ASSIGNMENT => Every line in the entries that holds "Timestamp" should be identified and copied.

[Data extracted from a collection]
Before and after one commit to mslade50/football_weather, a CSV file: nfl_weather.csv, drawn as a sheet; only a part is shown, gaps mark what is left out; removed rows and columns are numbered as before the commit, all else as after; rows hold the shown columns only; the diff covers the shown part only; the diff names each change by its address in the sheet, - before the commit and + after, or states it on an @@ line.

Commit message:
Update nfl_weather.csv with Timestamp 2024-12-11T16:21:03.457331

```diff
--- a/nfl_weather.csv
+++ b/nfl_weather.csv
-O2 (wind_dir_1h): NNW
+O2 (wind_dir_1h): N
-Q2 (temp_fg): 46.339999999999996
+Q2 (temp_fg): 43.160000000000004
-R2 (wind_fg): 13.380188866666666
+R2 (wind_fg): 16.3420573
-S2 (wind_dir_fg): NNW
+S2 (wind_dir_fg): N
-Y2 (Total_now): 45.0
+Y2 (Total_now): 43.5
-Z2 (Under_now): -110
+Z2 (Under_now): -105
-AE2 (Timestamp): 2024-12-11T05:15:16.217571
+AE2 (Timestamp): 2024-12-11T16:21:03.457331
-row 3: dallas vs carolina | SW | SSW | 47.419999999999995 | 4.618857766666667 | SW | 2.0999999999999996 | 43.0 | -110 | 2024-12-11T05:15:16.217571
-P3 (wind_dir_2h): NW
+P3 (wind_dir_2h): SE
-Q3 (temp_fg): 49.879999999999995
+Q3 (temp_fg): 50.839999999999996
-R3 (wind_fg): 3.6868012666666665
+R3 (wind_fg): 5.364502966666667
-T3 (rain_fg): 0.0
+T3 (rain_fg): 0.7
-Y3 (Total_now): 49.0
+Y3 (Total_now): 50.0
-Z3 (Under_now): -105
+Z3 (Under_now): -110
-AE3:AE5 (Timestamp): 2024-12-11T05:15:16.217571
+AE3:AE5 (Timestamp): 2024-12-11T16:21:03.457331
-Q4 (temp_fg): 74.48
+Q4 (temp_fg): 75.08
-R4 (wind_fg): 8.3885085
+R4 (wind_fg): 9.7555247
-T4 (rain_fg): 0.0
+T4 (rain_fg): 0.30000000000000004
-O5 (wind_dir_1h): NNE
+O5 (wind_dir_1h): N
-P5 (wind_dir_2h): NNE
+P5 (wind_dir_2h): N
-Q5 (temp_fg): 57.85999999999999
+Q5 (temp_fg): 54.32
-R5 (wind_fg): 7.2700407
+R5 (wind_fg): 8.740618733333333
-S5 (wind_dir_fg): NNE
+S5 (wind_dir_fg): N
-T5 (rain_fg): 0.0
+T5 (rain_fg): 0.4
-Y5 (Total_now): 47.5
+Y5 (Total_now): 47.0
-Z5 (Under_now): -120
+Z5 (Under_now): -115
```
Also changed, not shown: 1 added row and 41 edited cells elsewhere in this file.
---
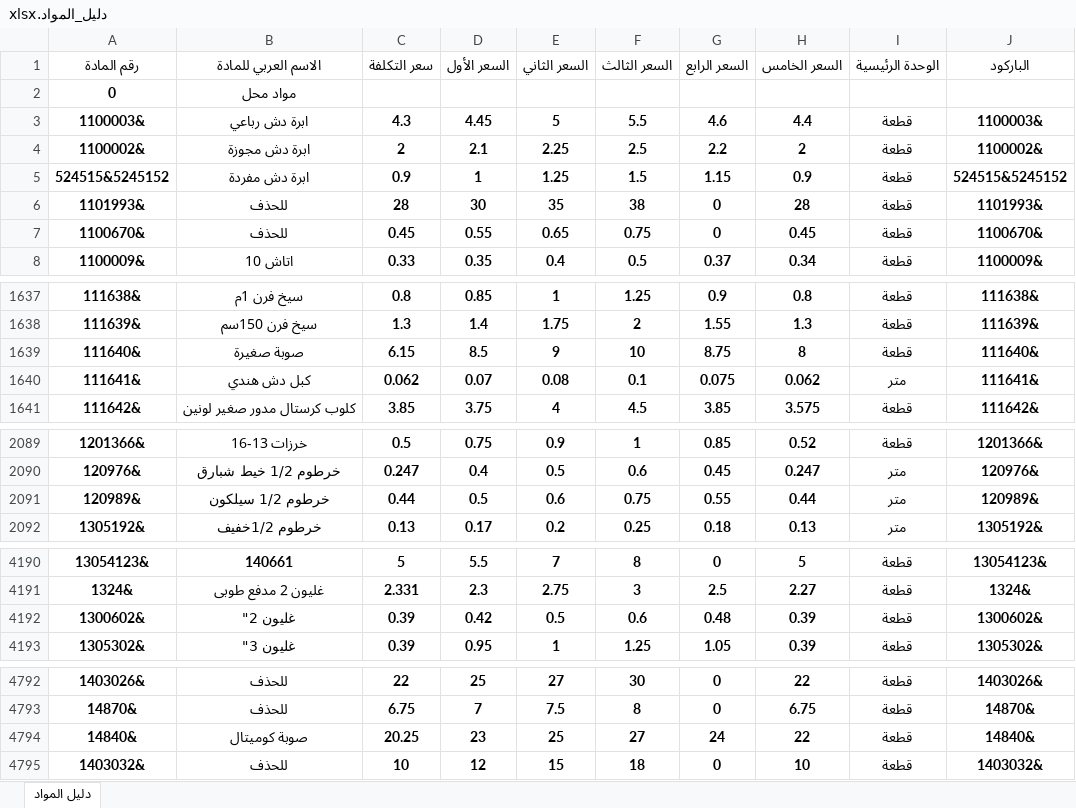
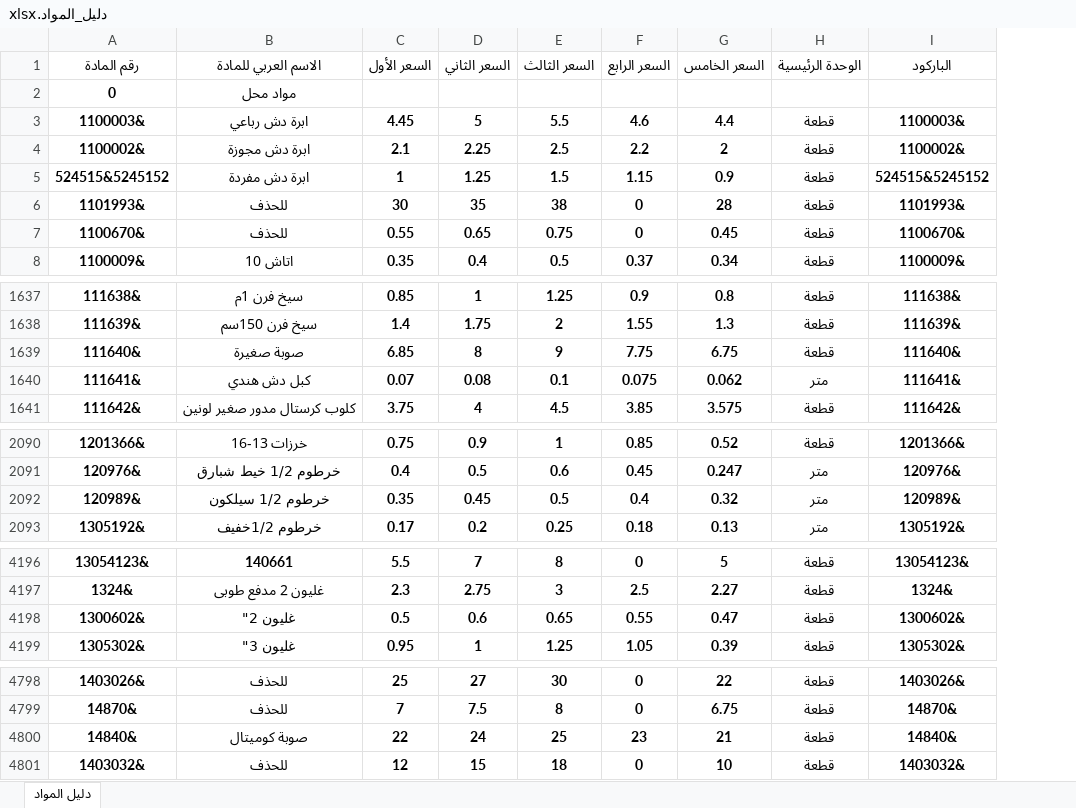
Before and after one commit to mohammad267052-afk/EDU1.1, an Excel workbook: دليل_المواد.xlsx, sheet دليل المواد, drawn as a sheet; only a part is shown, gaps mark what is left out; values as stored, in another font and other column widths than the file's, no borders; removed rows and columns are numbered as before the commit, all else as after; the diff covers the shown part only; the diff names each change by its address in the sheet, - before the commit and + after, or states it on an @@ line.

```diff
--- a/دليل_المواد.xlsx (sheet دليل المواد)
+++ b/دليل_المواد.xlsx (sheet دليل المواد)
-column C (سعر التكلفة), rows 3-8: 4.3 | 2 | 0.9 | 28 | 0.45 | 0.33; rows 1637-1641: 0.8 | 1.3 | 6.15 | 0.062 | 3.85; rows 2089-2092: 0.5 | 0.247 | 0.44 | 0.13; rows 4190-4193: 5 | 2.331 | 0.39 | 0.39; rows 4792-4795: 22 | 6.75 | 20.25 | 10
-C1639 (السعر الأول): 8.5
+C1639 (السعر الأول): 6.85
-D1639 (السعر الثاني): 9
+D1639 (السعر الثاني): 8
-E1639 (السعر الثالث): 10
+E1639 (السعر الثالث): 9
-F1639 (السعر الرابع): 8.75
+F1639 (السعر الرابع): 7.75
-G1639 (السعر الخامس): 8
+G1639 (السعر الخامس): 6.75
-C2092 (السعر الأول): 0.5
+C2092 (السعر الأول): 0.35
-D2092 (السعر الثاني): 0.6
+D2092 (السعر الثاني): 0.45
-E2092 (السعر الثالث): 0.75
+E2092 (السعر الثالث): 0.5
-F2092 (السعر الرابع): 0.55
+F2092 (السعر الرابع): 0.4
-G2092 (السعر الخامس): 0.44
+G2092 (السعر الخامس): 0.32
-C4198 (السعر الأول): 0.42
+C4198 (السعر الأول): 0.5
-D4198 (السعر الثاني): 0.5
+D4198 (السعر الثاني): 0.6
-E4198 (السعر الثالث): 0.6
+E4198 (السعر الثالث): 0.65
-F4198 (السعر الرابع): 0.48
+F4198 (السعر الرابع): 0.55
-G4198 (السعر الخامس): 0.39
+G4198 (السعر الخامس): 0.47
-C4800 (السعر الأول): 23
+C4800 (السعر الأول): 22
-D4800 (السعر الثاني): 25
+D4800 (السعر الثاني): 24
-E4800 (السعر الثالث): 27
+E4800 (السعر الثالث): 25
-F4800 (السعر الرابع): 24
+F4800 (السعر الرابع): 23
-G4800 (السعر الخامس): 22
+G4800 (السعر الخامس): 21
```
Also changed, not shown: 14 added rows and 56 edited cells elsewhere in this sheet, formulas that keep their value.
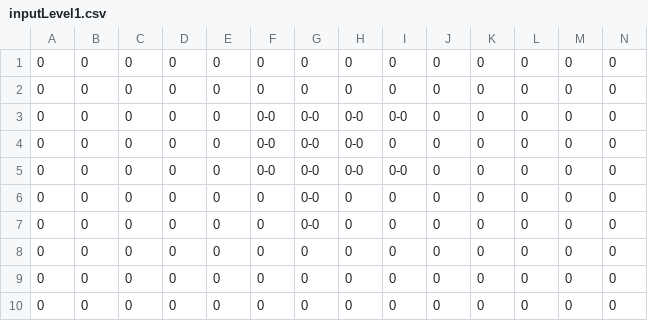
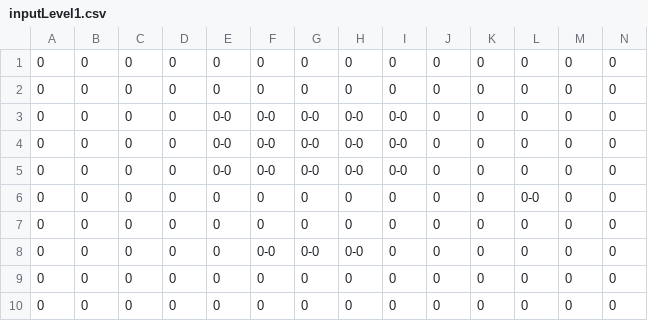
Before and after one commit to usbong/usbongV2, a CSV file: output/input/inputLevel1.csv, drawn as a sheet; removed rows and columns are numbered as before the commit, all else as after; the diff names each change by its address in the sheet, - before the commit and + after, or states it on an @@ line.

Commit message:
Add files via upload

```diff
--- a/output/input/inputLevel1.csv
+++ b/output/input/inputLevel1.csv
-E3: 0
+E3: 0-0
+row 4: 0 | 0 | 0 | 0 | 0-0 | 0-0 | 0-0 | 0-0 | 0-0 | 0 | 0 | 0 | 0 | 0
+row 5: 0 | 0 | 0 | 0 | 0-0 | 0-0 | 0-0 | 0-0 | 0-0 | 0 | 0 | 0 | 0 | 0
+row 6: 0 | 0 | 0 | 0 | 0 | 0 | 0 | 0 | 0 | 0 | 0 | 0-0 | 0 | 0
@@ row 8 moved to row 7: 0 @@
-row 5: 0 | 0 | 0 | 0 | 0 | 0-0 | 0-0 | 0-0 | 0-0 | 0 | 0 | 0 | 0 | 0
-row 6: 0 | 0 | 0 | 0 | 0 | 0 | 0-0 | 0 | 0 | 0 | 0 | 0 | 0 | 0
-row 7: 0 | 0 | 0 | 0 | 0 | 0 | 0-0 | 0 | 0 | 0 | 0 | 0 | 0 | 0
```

EXERCISE ANSWER =>
Update nfl_weather.csv with Timestamp 2024-12-11T16:21:03.457331
-AE2 (Timestamp): 2024-12-11T05:15:16.217571
+AE2 (Timestamp): 2024-12-11T16:21:03.457331
-AE3:AE5 (Timestamp): 2024-12-11T05:15:16.217571
+AE3:AE5 (Timestamp): 2024-12-11T16:21:03.457331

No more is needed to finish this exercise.